I just watched V for Vendetta. One of the best quotes — which is somewhat beside the point of the film — is “Writers tell lies to tell the truth.”
This idea resonates with me. When you make up stories about people who only exist in your imagination, you tell lies. But they can be honest lies, lies that ring so true that you can’t help but believe them yourself, despite the fact that you know you made them up one night sitting out on your patio, two glasses into a cheap bottle of cabernet. The characters you create rise up out of the mist to face you, eye to eye, and you can’t help but gaze deep into their souls to see what they’re made of…and you can’t help but see your own reflection and judge what you are made of.
What stares back at you is the truth. Sometimes you see a coward who is afraid of life and the danger of love. That is the truth of the present. Other times you see a hero who faces her fears and loves with abandon and trust. That also is truth. It is the truth of possibility, no less true because it is a truth that is not yet realized. As you stare down both truths, you must grapple with the fact that the journey from the present truth to the realization of possiblity is a long one, and the only way to make the pilgrimage is one step…followed by another…followed by another…followed by another, until you can look back and see the present truth as the past: still true, but true only for a bygone age.

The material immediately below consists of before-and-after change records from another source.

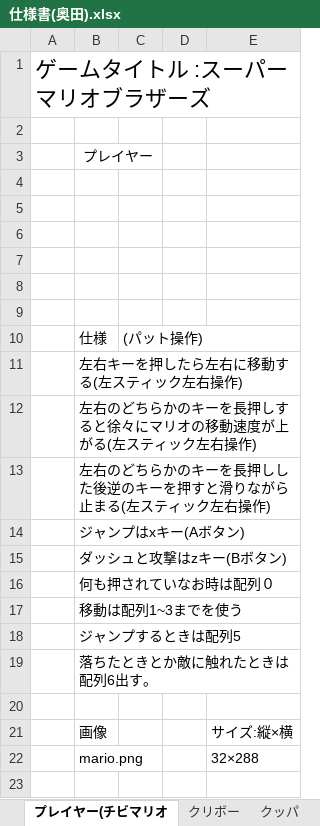
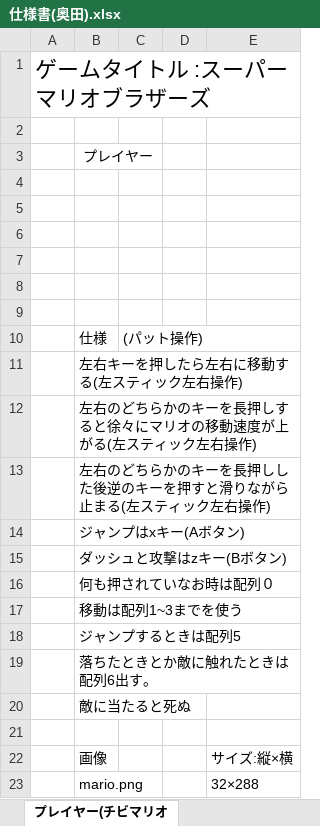
Before and after one commit to EisukeTaira/MarioBrothers, an Excel workbook: SBM/仕様書(奥田).xlsx, sheet プレイヤー(チビマリオ, drawn as a sheet; values as stored, in another font and other column widths than the file's, no borders; charts and pictures not drawn; the diff names each change by its address in the sheet, - before the commit and + after, or states it on an @@ line.

```diff
--- a/SBM/仕様書(奥田).xlsx (sheet プレイヤー(チビマリオ)
+++ b/SBM/仕様書(奥田).xlsx (sheet プレイヤー(チビマリオ)
+row 20:  | 敵に当たると死ぬ
```
Also changed, not shown: sheet UI, sheet フローチャート, sheet ゲームクリアシーン, sheet world 1-4, sheet world 1-3, sheet world 1-2, 2 more sheets, other sheet tabs, charts or pictures.
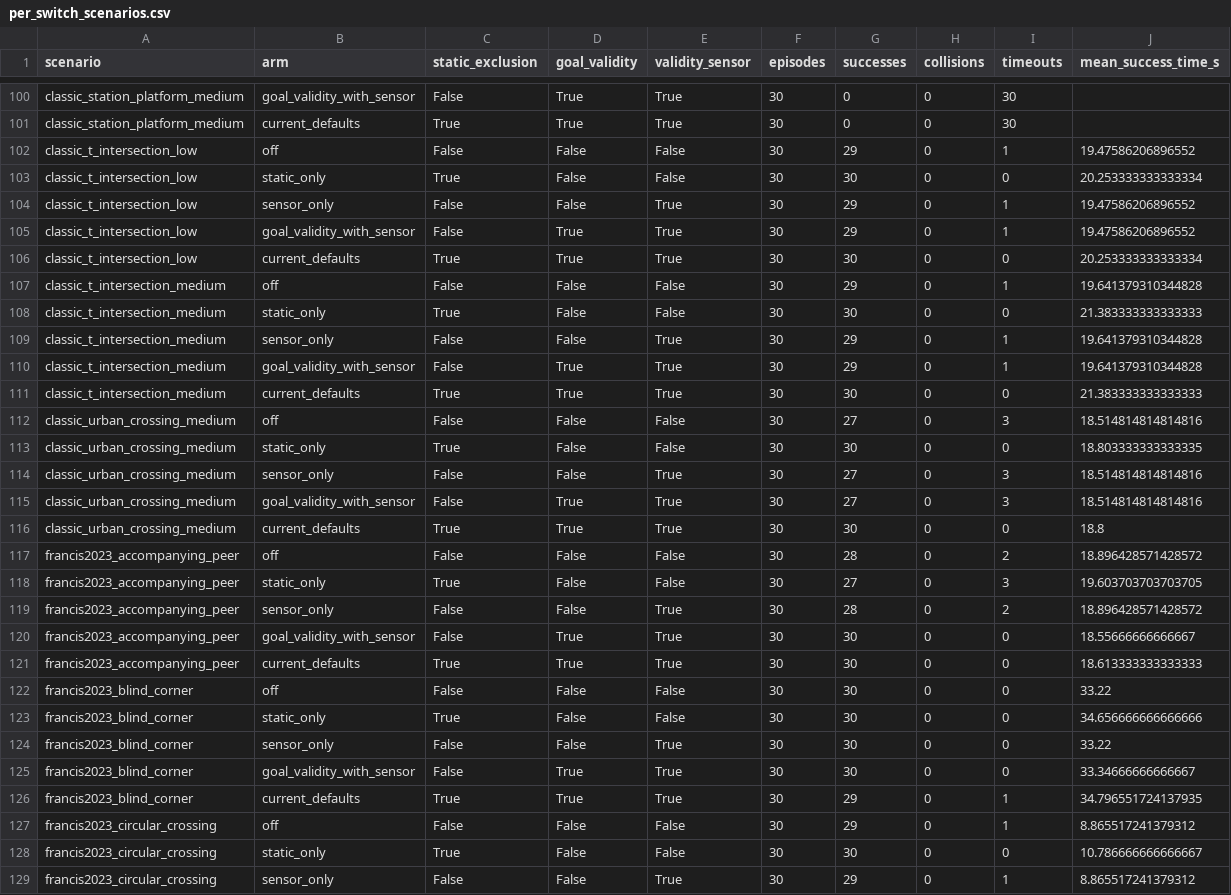
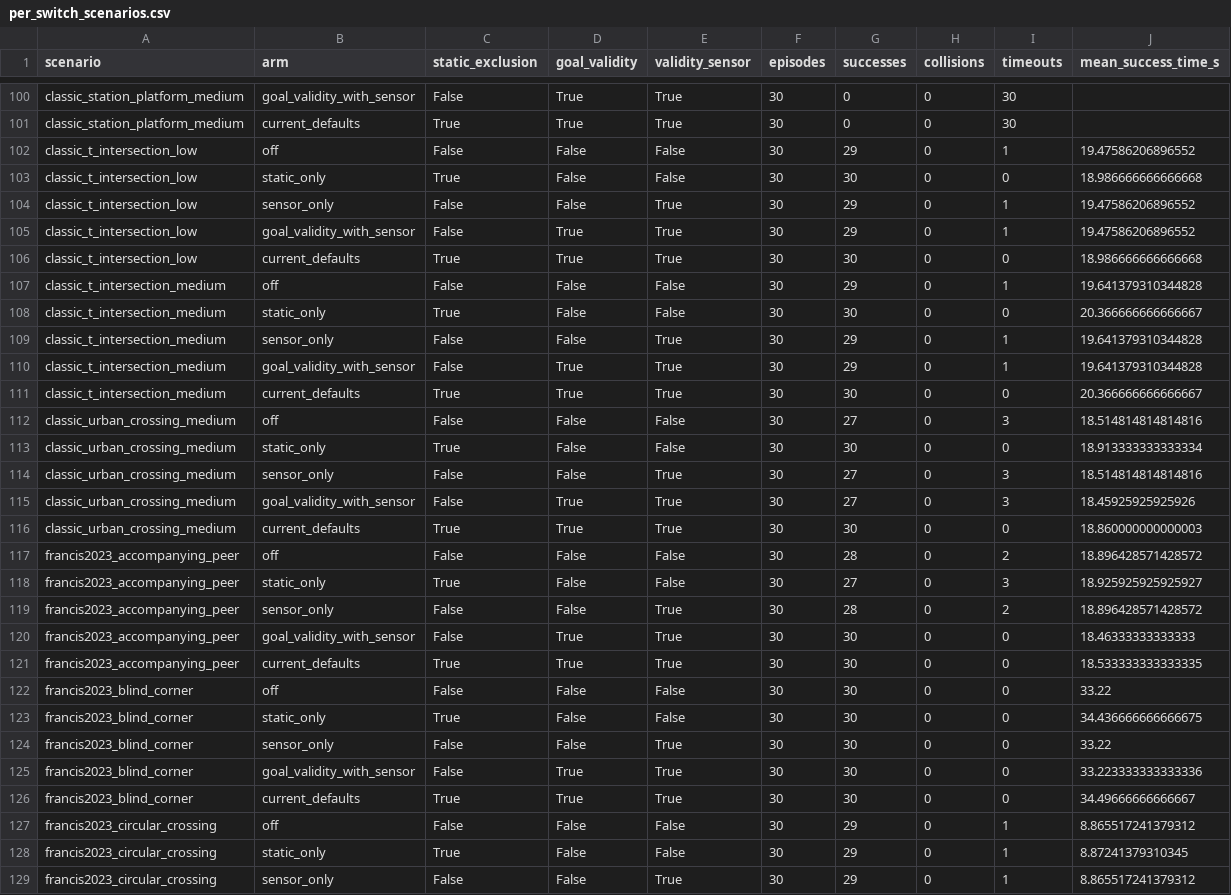
Before and after one commit to ll7/robot_sf_ll7, a CSV file: docs/validation/hybrid_defaults/per_switch_scenarios.csv, drawn as a sheet; only a part is shown, gaps mark what is left out; the diff covers the shown part only.

Commit message:
docs: record hybrid measurements, safe resume and remaining hallway failure

```diff
--- a/docs/validation/hybrid_defaults/per_switch_scenarios.csv
+++ b/docs/validation/hybrid_defaults/per_switch_scenarios.csv
@@ -102,28 +102,28 @@ classic_station_platform_medium,current_defaults,True,True,True,30,0,0,30,
 classic_t_intersection_low,off,False,False,False,30,29,0,1,19.47586206896552
-classic_t_intersection_low,static_only,True,False,False,30,30,0,0,20.253333333333334
+classic_t_intersection_low,static_only,True,False,False,30,30,0,0,18.986666666666668
 classic_t_intersection_low,sensor_only,False,False,True,30,29,0,1,19.47586206896552
 classic_t_intersection_low,goal_validity_with_sensor,False,True,True,30,29,0,1,19.47586206896552
-classic_t_intersection_low,current_defaults,True,True,True,30,30,0,0,20.253333333333334
+classic_t_intersection_low,current_defaults,True,True,True,30,30,0,0,18.986666666666668
 classic_t_intersection_medium,off,False,False,False,30,29,0,1,19.641379310344828
-classic_t_intersection_medium,static_only,True,False,False,30,30,0,0,21.383333333333333
+classic_t_intersection_medium,static_only,True,False,False,30,30,0,0,20.366666666666667
 classic_t_intersection_medium,sensor_only,False,False,True,30,29,0,1,19.641379310344828
 classic_t_intersection_medium,goal_validity_with_sensor,False,True,True,30,29,0,1,19.641379310344828
-classic_t_intersection_medium,current_defaults,True,True,True,30,30,0,0,21.383333333333333
+classic_t_intersection_medium,current_defaults,True,True,True,30,30,0,0,20.366666666666667
 classic_urban_crossing_medium,off,False,False,False,30,27,0,3,18.514814814814816
-classic_urban_crossing_medium,static_only,True,False,False,30,30,0,0,18.803333333333335
+classic_urban_crossing_medium,static_only,True,False,False,30,30,0,0,18.913333333333334
 classic_urban_crossing_medium,sensor_only,False,False,True,30,27,0,3,18.514814814814816
-classic_urban_crossing_medium,goal_validity_with_sensor,False,True,True,30,27,0,3,18.514814814814816
-classic_urban_crossing_medium,current_defaults,True,True,True,30,30,0,0,18.8
+classic_urban_crossing_medium,goal_validity_with_sensor,False,True,True,30,27,0,3,18.45925925925926
+classic_urban_crossing_medium,current_defaults,True,True,True,30,30,0,0,18.860000000000003
 francis2023_accompanying_peer,off,False,False,False,30,28,0,2,18.896428571428572
-francis2023_accompanying_peer,static_only,True,False,False,30,27,0,3,19.603703703703705
+francis2023_accompanying_peer,static_only,True,False,False,30,27,0,3,18.925925925925927
 francis2023_accompanying_peer,sensor_only,False,False,True,30,28,0,2,18.896428571428572
-francis2023_accompanying_peer,goal_validity_with_sensor,False,True,True,30,30,0,0,18.55666666666667
-francis2023_accompanying_peer,current_defaults,True,True,True,30,30,0,0,18.613333333333333
+francis2023_accompanying_peer,goal_validity_with_sensor,False,True,True,30,30,0,0,18.46333333333333
+francis2023_accompanying_peer,current_defaults,True,True,True,30,30,0,0,18.533333333333335
 francis2023_blind_corner,off,False,False,False,30,30,0,0,33.22
-francis2023_blind_corner,static_only,True,False,False,30,30,0,0,34.656666666666666
+francis2023_blind_corner,static_only,True,False,False,30,30,0,0,34.436666666666675
 francis2023_blind_corner,sensor_only,False,False,True,30,30,0,0,33.22
-francis2023_blind_corner,goal_validity_with_sensor,False,True,True,30,30,0,0,33.34666666666667
-francis2023_blind_corner,current_defaults,True,True,True,30,29,0,1,34.796551724137935
+francis2023_blind_corner,goal_validity_with_sensor,False,True,True,30,30,0,0,33.223333333333336
+francis2023_blind_corner,current_defaults,True,True,True,30,30,0,0,34.49666666666667
 francis2023_circular_crossing,off,False,False,False,30,29,0,1,8.865517241379312
-francis2023_circular_crossing,static_only,True,False,False,30,30,0,0,10.786666666666667
+francis2023_circular_crossing,static_only,True,False,False,30,29,0,1,8.87241379310345
 francis2023_circular_crossing,sensor_only,False,False,True,30,29,0,1,8.865517241379312
```
Also changed, not shown: 166 edited cells elsewhere in this file, 14 other files.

This is the journey all people must make, true people whether real or imagined. Stories are the chronicle of people travelling from Point A to Point B to Point C and beyond, and the lines may not be straight, but the points are all connected, the points are what form the outline and the guts and the truth of the person who stands alone and shining when the Writer finally types the words “The End.”